**YOUR ASSIGNMENT**.
For the records below, say how many lines contain the string "блогеры". Give no other text.

── ENTRIES PROVIDED

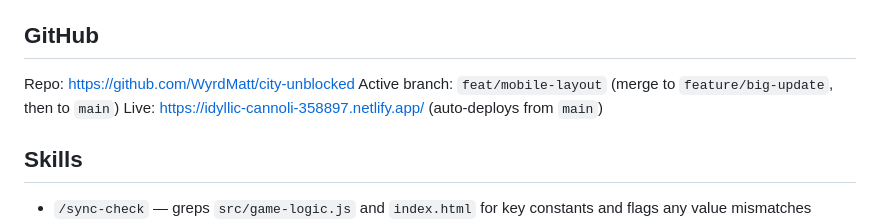
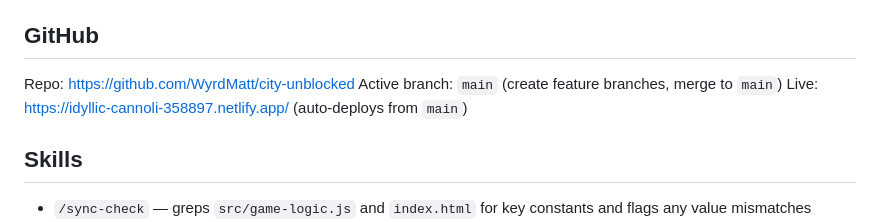
Before and after one commit to WyrdMatt/city-unblocked, a Markdown page: CLAUDE.md, the part around the change. GitHub-like rendering.

Commit message:
chore: update CLAUDE.md active branch to main
Feature/big-update work is shipped. Branch strategy simplified to
feature branch -> PR -> main.

Co-Authored-By: Claude Sonnet 4.6 <noreply@anthropic.com>

```diff
--- a/CLAUDE.md
+++ b/CLAUDE.md
@@ -174,7 +174,7 @@ Never commit directly to `main`. Never use `--no-verify`.
 ## GitHub
 
 Repo: https://github.com/WyrdMatt/city-unblocked
-Active branch: `feat/mobile-layout` (merge to `feature/big-update`, then to `main`)
+Active branch: `main` (create feature branches, merge to `main`)
 Live: https://idyllic-cannoli-358897.netlify.app/ (auto-deploys from `main`)
 
 ## Skills
```
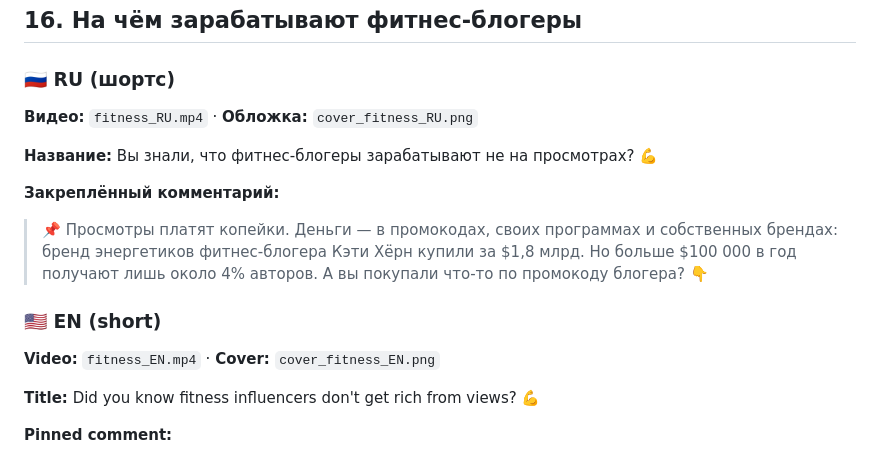
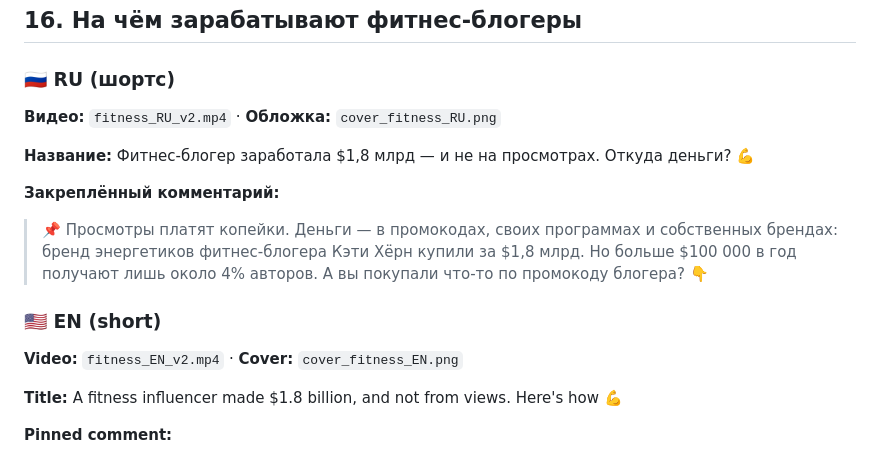
Before and after one commit to maletabeat-ops/explainer-videos, a Markdown page: instagram_posts.md, the part around the change. Drawn GitHub-style.

Commit message:
Fitness v2 titles
Co-Authored-By: Claude Opus 5.5 <noreply@anthropic.com>
Claude-Session: https://claude.ai/code/session_01SMFBPjwPjuqX3M7z3tKV5A

```diff
--- a/instagram_posts.md
+++ b/instagram_posts.md
@@ -628,18 +628,18 @@ Would you still open a café after watching this, or just brew at home? 👇
 ## 16. На чём зарабатывают фитнес-блогеры
 
 ### 🇷🇺 RU (шортс)
-**Видео:** `fitness_RU.mp4` · **Обложка:** `cover_fitness_RU.png`
+**Видео:** `fitness_RU_v2.mp4` · **Обложка:** `cover_fitness_RU.png`
 
-**Название:** Вы знали, что фитнес-блогеры зарабатывают не на просмотрах? 💪
+**Название:** Фитнес-блогер заработала $1,8 млрд — и не на просмотрах. Откуда деньги? 💪
 
 **Закреплённый комментарий:**
 > 📌 Просмотры платят копейки. Деньги — в промокодах, своих программах и собственных брендах: бренд энергетиков фитнес-блогера Кэти Хёрн купили за $1,8 млрд. Но больше $100 000 в год получают лишь около 4% авторов.
 > А вы покупали что-то по промокоду блогера? 👇
 
 ### 🇺🇸 EN (short)
-**Video:** `fitness_EN.mp4` · **Cover:** `cover_fitness_EN.png`
+**Video:** `fitness_EN_v2.mp4` · **Cover:** `cover_fitness_EN.png`
 
-**Title:** Did you know fitness influencers don't get rich from views? 💪
+**Title:** A fitness influencer made $1.8 billion, and not from views. Here's how 💪
 
 **Pinned comment:**
 > 📌 Views pay pennies. The money is in promo codes, programs and their own brands: fitness influencer Katy Hearn's energy drink brand sold for $1.8 billion. But only about 4% of creators make over $100K a year.
```
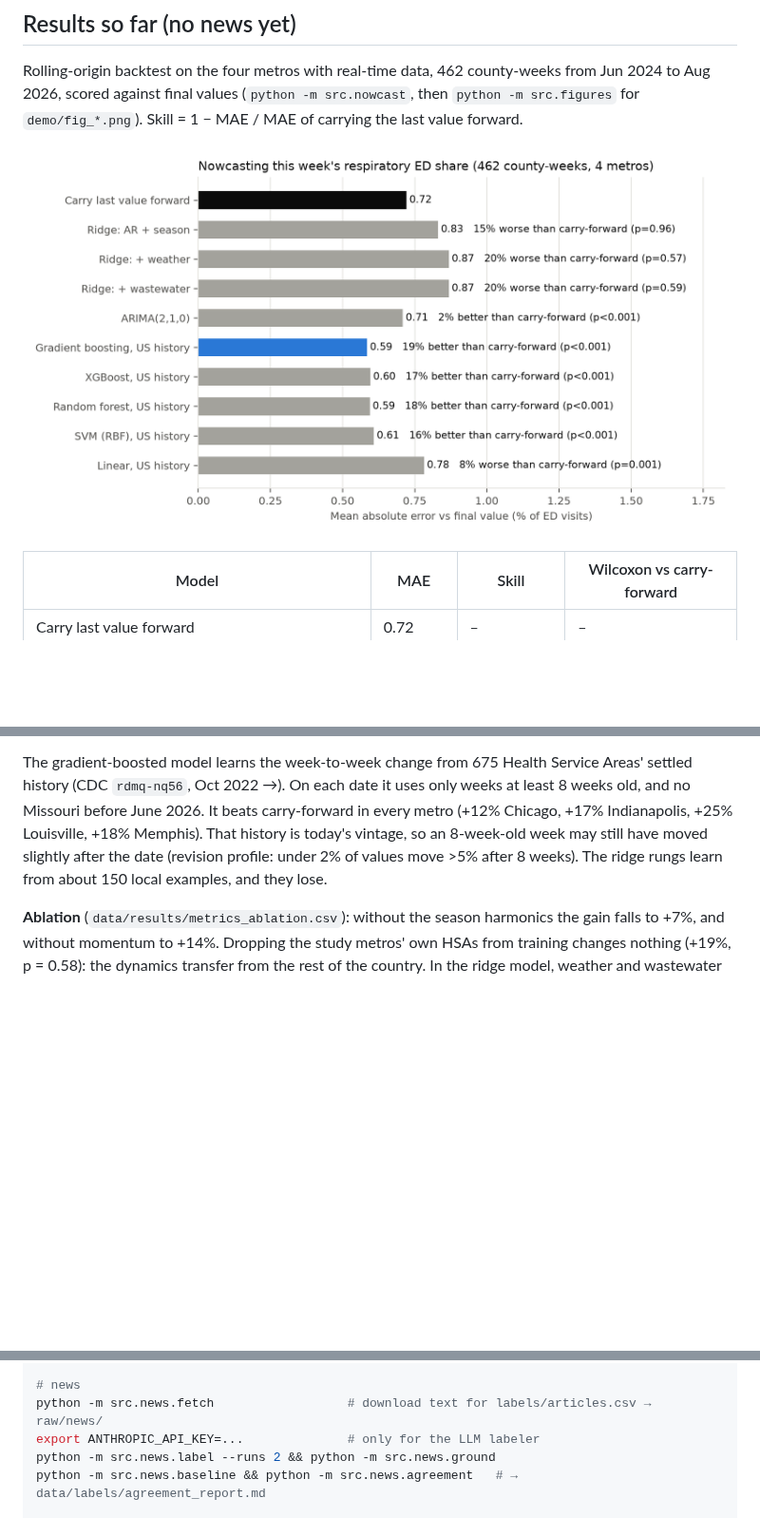
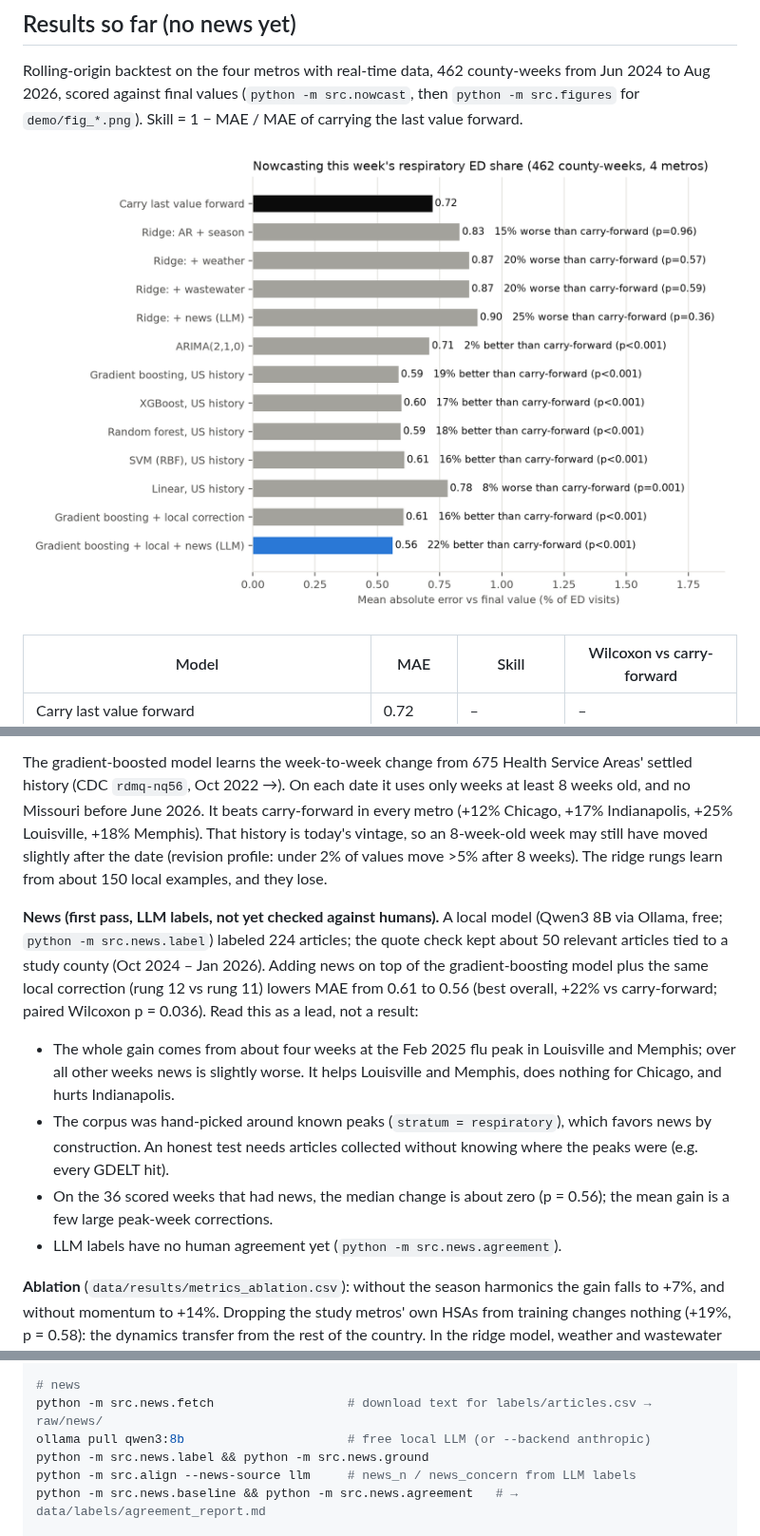
Before and after one commit to DoDaDrew18/CSE4109-SPARKProject, a Markdown page: README.md, 3 parts joined by grey strips. Shown at 95% size. GitHub-like rendering; pictures changed too: demo/fig_models.png; blank space fills up the shorter version.

```diff
--- a/README.md
+++ b/README.md
@@ -92,6 +92,25 @@ week may still have moved slightly after the date (revision profile: under 2%
 of values move >5% after 8 weeks). The ridge rungs learn from about 150
 local examples, and they lose.
 
+**News (first pass, LLM labels, not yet checked against humans).** A local
+model (Qwen3 8B via Ollama, free; `python -m src.news.label`) labeled 224
+articles; the quote check kept about 50 relevant articles tied to a study
+county (Oct 2024 – Jan 2026). Adding news on top of the gradient-boosting
+model plus the same local correction (rung 12 vs rung 11) lowers MAE from
+0.61 to 0.56 (best overall, +22% vs carry-forward; paired Wilcoxon p = 0.036).
+Read this as a lead, not a result:
+
+- The whole gain comes from about four weeks at the Feb 2025 flu peak in
+  Louisville and Memphis; over all other weeks news is slightly worse. It
+  helps Louisville and Memphis, does nothing for Chicago, and hurts
+  Indianapolis.
+- The corpus was hand-picked around known peaks (`stratum = respiratory`),
+  which favors news by construction. An honest test needs articles collected
+  without knowing where the peaks were (e.g. every GDELT hit).
+- On the 36 scored weeks that had news, the median change is about zero
+  (p = 0.56); the mean gain is a few large peak-week corrections.
+- LLM labels have no human agreement yet (`python -m src.news.agreement`).
+
 **Ablation** (`data/results/metrics_ablation.csv`): without the season
 harmonics the gain falls to +7%, and without momentum to +14%. Dropping the
 study metros' own HSAs from training changes nothing (+19%, p = 0.58): the
@@ -143,8 +162,9 @@ python -m src.ingest_nwss --archive       # recover past NWSS vintages from the
 
 # news
 python -m src.news.fetch                  # download text for labels/articles.csv → raw/news/
-export ANTHROPIC_API_KEY=...              # only for the LLM labeler
-python -m src.news.label --runs 2 && python -m src.news.ground
+ollama pull qwen3:8b                      # free local LLM (or --backend anthropic)
+python -m src.news.label && python -m src.news.ground
+python -m src.align --news-source llm     # news_n / news_concern from LLM labels
 python -m src.news.baseline && python -m src.news.agreement   # → data/labels/agreement_report.md
 
 # table, models, map
```
Also changed, not shown: other parts of README.md (+4 -2 lines), 9 other files.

────

**ANSWER TO THE EXERCISE**.
2